U.S. Sens. Mark Pryor of Arkansas and Benjamin L. Cardin of Maryland, both Democrats, pushed for the program to be added during Senate debate last month. The revamped bill cleared the House last week and passed the Senate, 92 to 4, on Tuesday. Obama is expected to sign it.
by Gwyneth K. Shaw | Jun 25, 2012 8:17 am | Comments (9)
Imagine a disease in which a part of your immune system runs wild, destroying red blood cells and causing blood clots, strokes and, often, death within a few years.
Now imagine a treatment that can curb that runaway process, saving the red blood cells and therefore the patient.
And try imagining lots of people in New Haven finding work—helping to create or market treatments like that one.
by Gwyneth K. Shaw | Jun 21, 2012 2:58 pm
A new audit says federal government is spending more on research exploring the potential environmental, health and safety implications of ultra-tiny materials, but needs to track projects better and offer clearer goals for how to best answer the main questions about these substances and their use in a wide variety of products.

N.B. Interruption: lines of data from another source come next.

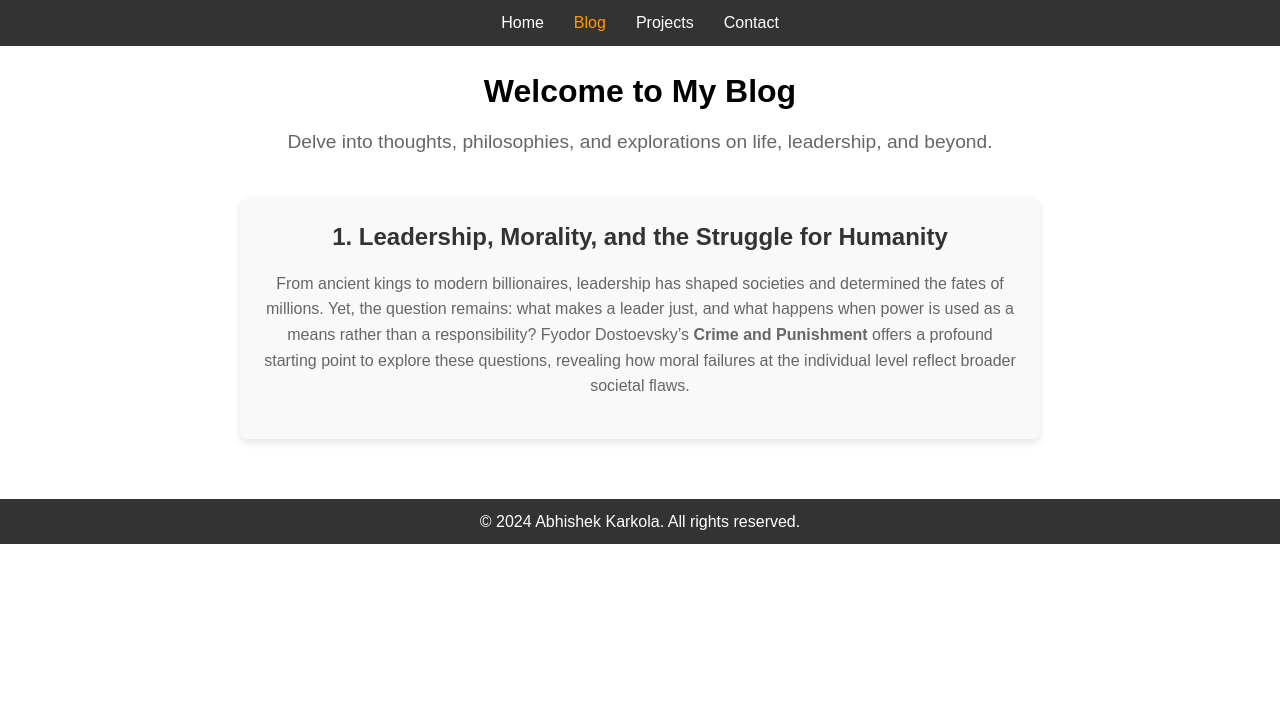
Repository: APersonalVoyage/APersonalVoyage.github.io
Page: blog.html
An editor plug-in stored every save of this project. The page is shown before and after the next save, followed by the edit.
The browser window is 1280 px wide. The pictures show the whole page.

Above is the page before, as saved 2025-03-02 10:28:45.

### blog.html
<!DOCTYPE html>
<html lang="en">
<head>
  <meta charset="UTF-8">
  <meta name="viewport" content="width=device-width, initial-scale=1.0">
  <title>Blog - Abhishek Karkola</title>
  <link rel="stylesheet" href="blog.css">
</head>
<body>
  <header>
    <nav>
      <ul class="nav-links">
        <li><a href="index.html" class="nav-link">Home</a></li>
        <li><a href="blog.html" class="nav-link active">Blog</a></li>
        <li><a href="#projects" class="nav-link">Projects</a></li>
        <li><a href="#contact" class="nav-link">Contact</a></li>
      </ul>
    </nav>
  </header>

  <main>
    <section id="blog" class="blog-section-container">
      <div class="blog-header">
        <h1 class="title">Welcome to My Blog</h1>
        <p class="section__text">Delve into thoughts, philosophies, and explorations on life, leadership, and beyond.</p>
      </div>

      <div class="blog-containers">
        <!-- Blog Post 1 -->
        <article class="blog-details">
          <h2 class="project-title">
            <a href="blog_post_1.html" class="blog-link">1. Leadership, Morality, and the Struggle for Humanity</a>
          </h2>
          <p class="blog-summary">
            From ancient kings to modern billionaires, leadership has shaped societies and determined the fates of millions. Yet, the question remains: what makes a leader just, and what happens when power is used as a means rather than a responsibility? Fyodor Dostoevsky’s <b>Crime and Punishment</b> offers a profound starting point to explore these questions, revealing how moral failures at the individual level reflect broader societal flaws.
          </p>
        </article>
      </div>
    </section>
  </main>

  <footer>
    <p>&copy; 2024 Abhishek Karkola. All rights reserved.</p>
  </footer>
</body>
</html>

### blog.css
/* General reset and layout */
* {
  margin: 0;
  padding: 0;
  box-sizing: border-box;
}

body {
  font-family: Arial, sans-serif;
  line-height: 1.6;
}

header {
  background-color: #333;
  padding: 10px 0;
}

.nav-links {
  display: flex;
  justify-content: center;
  list-style: none;
}

.nav-link {
  color: white;
  text-decoration: none;
  padding: 0 15px;
}

.nav-link:hover,
.nav-link.active {
  color: #ff9900;
}

/* Main section styling */
.blog-section-container {
  padding: 20px;
  text-align: center;
}

.blog-header {
  margin-bottom: 40px; /* Adds space between title and blog post */
}

.title {
  font-size: 2rem;
  margin-bottom: 10px; /* Space below title */
}

.section__text {
  font-size: 1.2rem;
  color: #666;
  margin-bottom: 40px;
}

.blog-containers {
  display: flex;
  flex-direction: column;
  align-items: center; /* Aligns blog posts to the center */
  gap: 30px; /* Space between posts */
}

.blog-details {
  background-color: #f9f9f9;
  padding: 20px;
  width: 80%; /* Makes sure the blog posts aren't too wide */
  max-width: 800px; /* Limits the maximum width */
  border-radius: 8px;
  box-shadow: 0 4px 8px rgba(0, 0, 0, 0.1);
}

.project-title {
  font-size: 1.5rem;
  margin-bottom: 15px;
}

.blog-link {
  text-decoration: none;
  color: #333;
}

.blog-link:hover {
  color: #ff9900; /* Highlight on hover */
}

.blog-summary {
  font-size: 1rem;
  color: #666;
  line-height: 1.6;
  margin-bottom: 20px;
}

/* Footer Styling */
footer {
  background-color: #333;
  color: white;
  text-align: center;
  padding: 10px 0;
  margin-top: 40px;
}

After the next save:
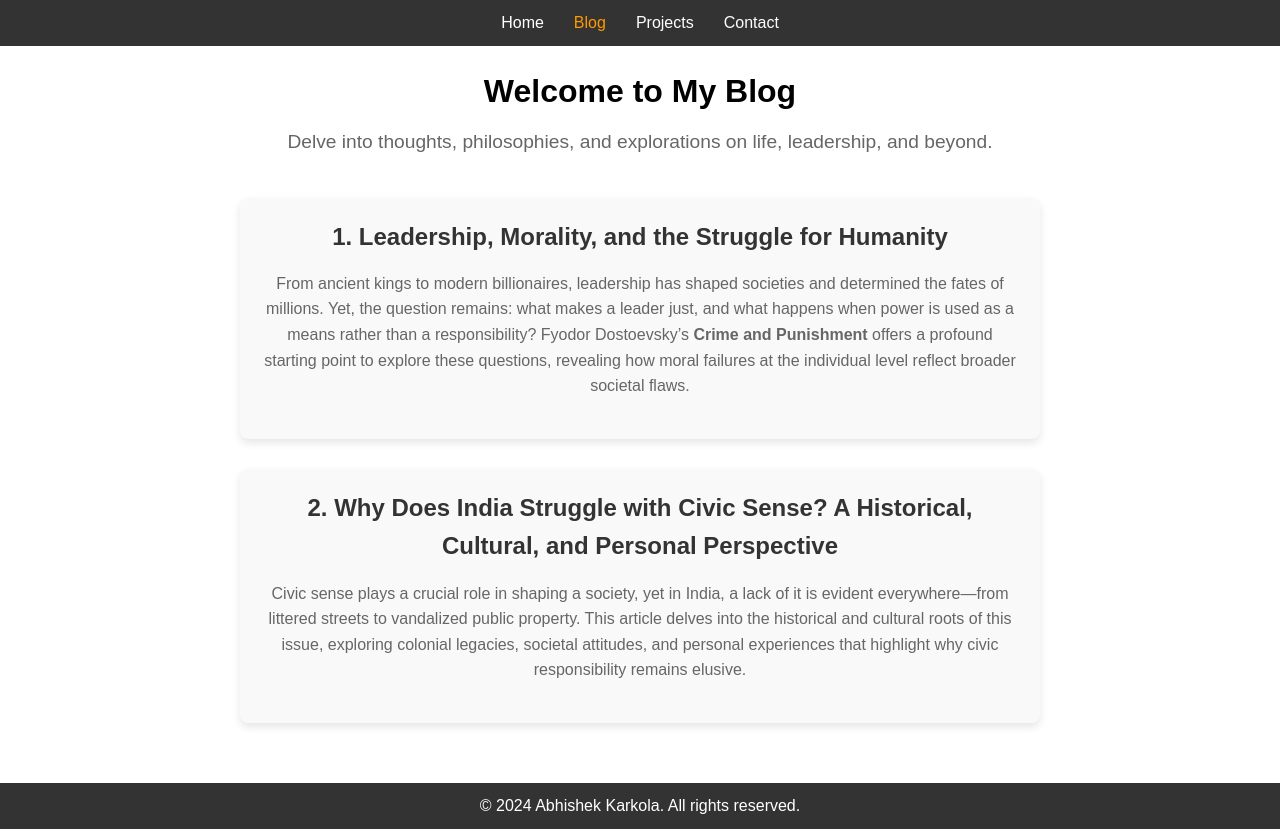
Saved 8 min 56 s later.
--- a/blog.html
+++ b/blog.html
@@ -35,6 +35,16 @@
             From ancient kings to modern billionaires, leadership has shaped societies and determined the fates of millions. Yet, the question remains: what makes a leader just, and what happens when power is used as a means rather than a responsibility? Fyodor Dostoevsky’s <b>Crime and Punishment</b> offers a profound starting point to explore these questions, revealing how moral failures at the individual level reflect broader societal flaws.
           </p>
         </article>
+
+        <!-- Blog Post 2 -->
+        <article class="blog-details">
+          <h2 class="project-title">
+            <a href="blog_post_2.html" class="blog-link">2. Why Does India Struggle with Civic Sense? A Historical, Cultural, and Personal Perspective</a>
+          </h2>
+          <p class="blog-summary">
+            Civic sense plays a crucial role in shaping a society, yet in India, a lack of it is evident everywhere—from littered streets to vandalized public property. This article delves into the historical and cultural roots of this issue, exploring colonial legacies, societal attitudes, and personal experiences that highlight why civic responsibility remains elusive.
+          </p>
+        </article>
       </div>
     </section>
   </main>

The U.S. Government Accountability Office (GAO) did the audit, tracking spending by seven of the 26 agencies involved in the National Nanotechnology Initiative between 2006 and 2010. (Click here to read it.)
The GAO found that funding earmarked for environment, health and safety, or EHS, research more than doubled over that time, from $38 million to $90 million. But auditors raised questions about the numbers, and the impact those dollars are having.
by Gwyneth K. Shaw | Jun 15, 2012 10:36 am
(NHI Nanoblog) It’s become a rallying cry for some researchers who are scrutinizing the potential health and environmental effects of super-small particles: Test the products that use nanomaterials, not just the substances themselves.
A new study looking at the exposure risk of nano-enabled cosmetic powders offers a powerful validation of that argument. The researchers conclude that the hazards are different from what might be expected, given the size of the particles involved.
by Gwyneth K. Shaw | Jun 13, 2012 7:05 am
(NHI Nanoblog) Does breathing in super-small particles of carbon and silica lead to the same kind of health problems caused by smoking or smog? Researchers in Ireland and the United States think they’ve found a reason to think it might.